Phyllis Miller, Amber's grandmother, now 93, took a job at the Jeep plant back in 1942 with several other women. They were from a Polish Village right next to the plant. Dirt poor not knowing where the next meal was coming from, Phyliss found her job at the Willy's/Kaiser/Jeep plant as a way out of "the life of poverty". Phyllis recalls, "It was the first time in my life I could remember having food on a consistent basis."
Life during the depression was like nothing any of us can imagine. As Amber helps her grandmother pack up her belongings, she is on a scavenger hunt for money. Busia, tells Amber of all her secret places she has left her money. She hides it everywhere.
This is a natural reaction a lot of people have because of the Depression. She doesn't trust the bank so she hides $1000 here and $1500 there.

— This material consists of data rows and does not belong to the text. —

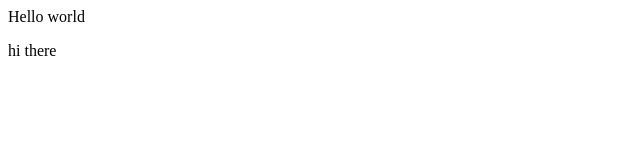
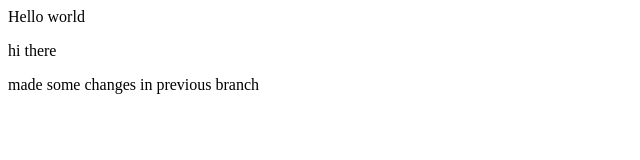
Before and after one commit to sania-tech/Demo, a plain HTML site: page index.html in a window 1280 px wide. Shown: the whole page, without its empty margins (0-640 px from the left). Drawn offline with Linux system fonts and the light colour scheme.

Commit message:
Update index.html

```diff
--- a/index.html
+++ b/index.html
@@ -1,3 +1,4 @@
 
 <p>Hello world</p>
 <p>hi there </p>
+<p>made some changes in previous branch</p>
```
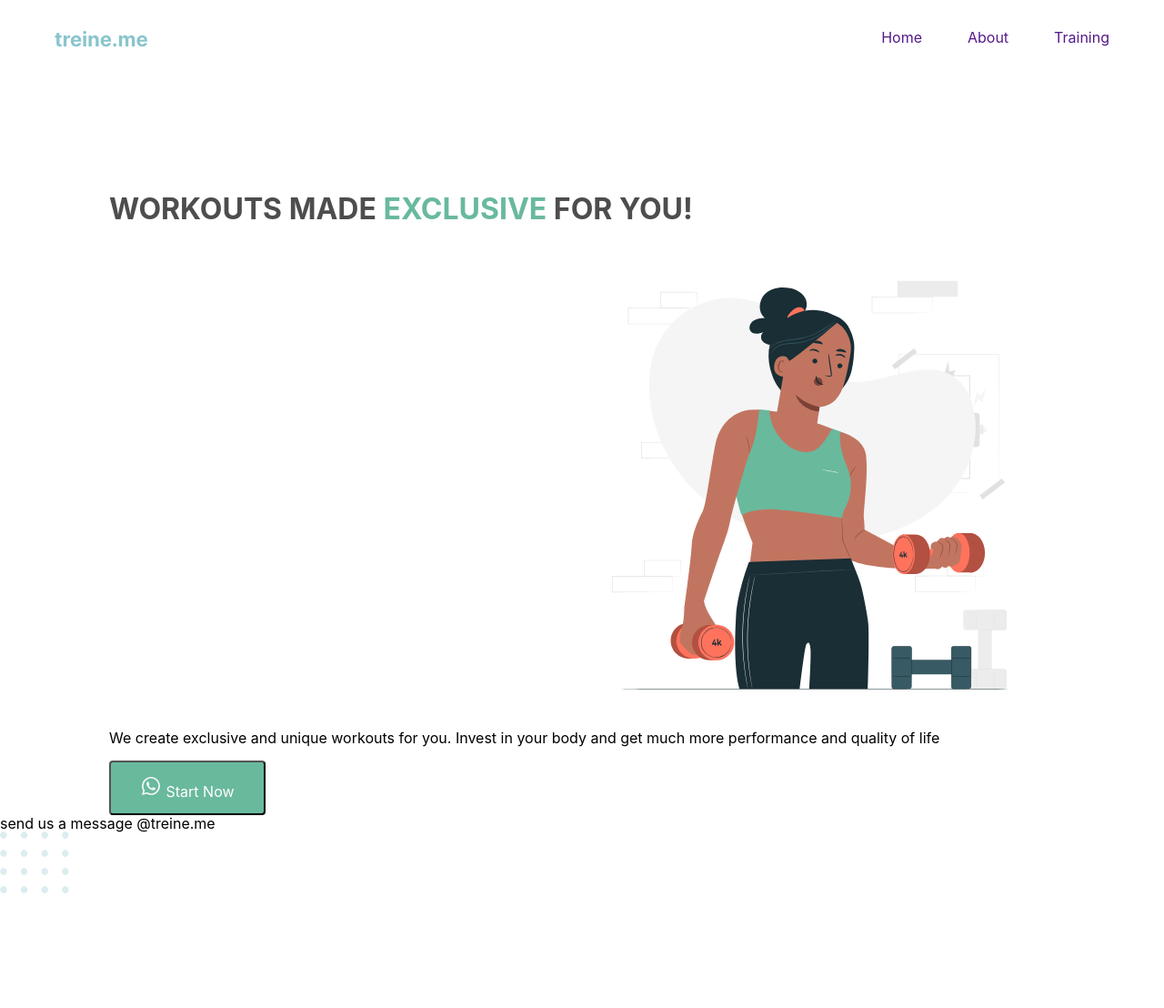
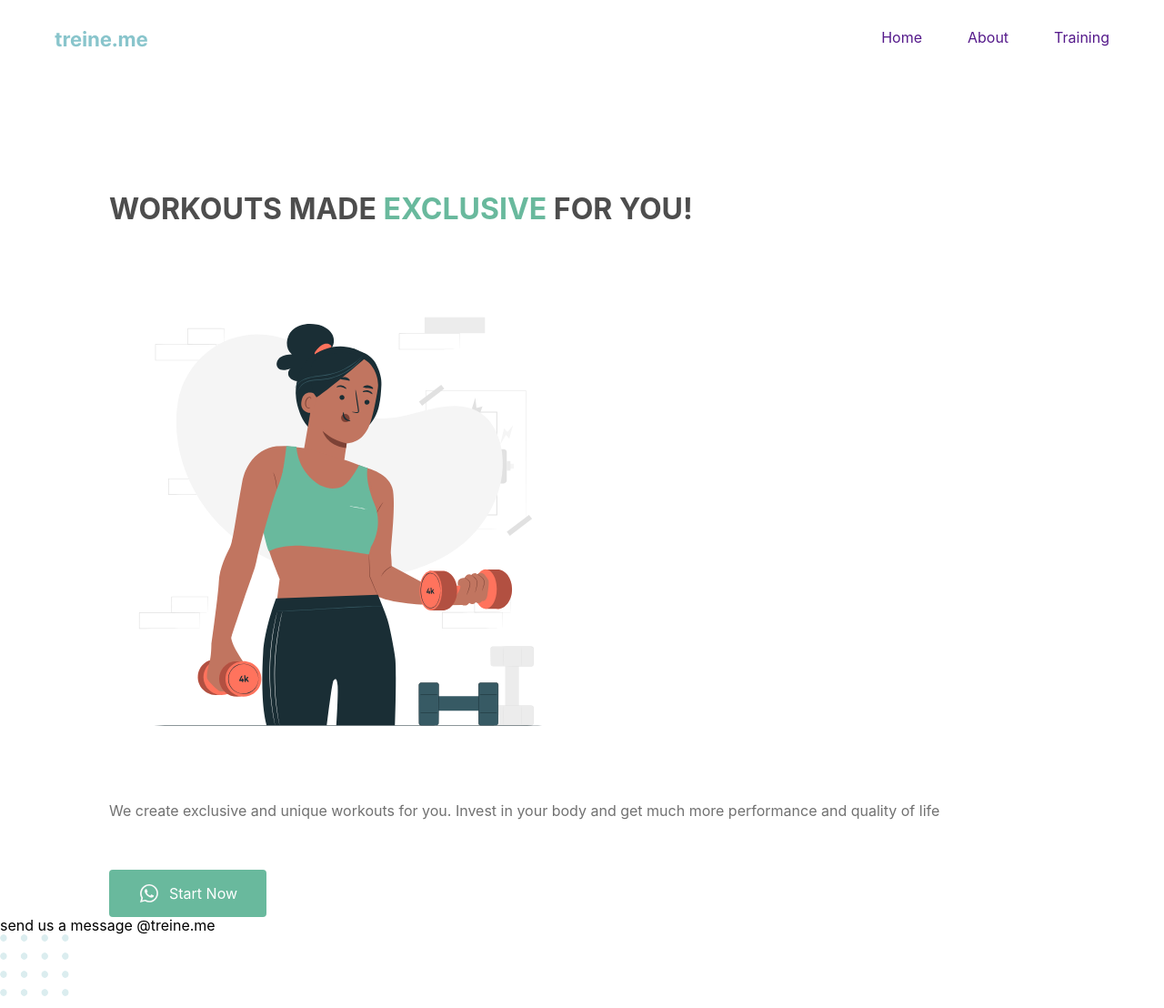
Before and after one commit to DElMArMAr/Examen-1, a website: page index.html in a window 1280 px wide. Shown: the whole page at 91% size. Before the commit the page ends 996 px from the top, so only its background shows below. Drawn offline with nearby package versions, Linux system fonts and the light colour scheme.

Commit message:
fixing y agregando

```diff
--- a/public/css/styles.css
+++ b/public/css/styles.css
@@ -33,6 +33,18 @@ h1 {
   padding: 108.4px 0 0 0;
 }
 
+.Header {
+  display: flex;
+  justify-content: space-between;
+  align-items: center;
+  flex-wrap: wrap;
+  gap: 40px;
+}
+
+p {
+  font-size: 1rem;
+  color: #717171;
+}
 
 a {
   text-decoration: none;
@@ -54,12 +66,17 @@ img {
   border-radius: 4px;
   background-color: #69B99D;
   color: #ffffff;
+  border: none;
+  display: inline-flex;
+  align-items: center;
+  gap: 10px;
 }
 
 
 .divIMAGEN {
   display: flex;
   justify-content: flex-end;
+  position: relative;
 };
 
 
```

Jeep brought consistency to Busia's life and many, many others. Jeep gave her financial security during a time when they were dirt poor. She found new friends because of Jeep. These ladies were "forever friends" way before the phrase BFF's became popular. She met the love of her life, her husband, at Jeep. She also loved her job sewing seats. She worked at the Toledo Jeep plant from 1942 to 1978.
In Phyllis's words... Jeep gave me a means to a good life. Jeep means everything to me. I met the only love of my life at Jeep and Jeep gave me the means to raise two children. It gives me pride and I love that I worked on the Wrangler. I am proud to be a Union Sister. She said, "We weren't taking shit from anybody!"
Soon Phyllis will be back home in Toledo, the place she loves, with her family and friends as Jeep continues to change peoples lives. It certainly changed mine. However, Phyllis was lucky to find Jeep at an early age. It took me decades to find my Jeep. As Jeep changed Phyllis's life, Jeep forever changed my life. So to all those great Toledo Jeep workers past and present, my sincere thanks for your dedication to an American icon!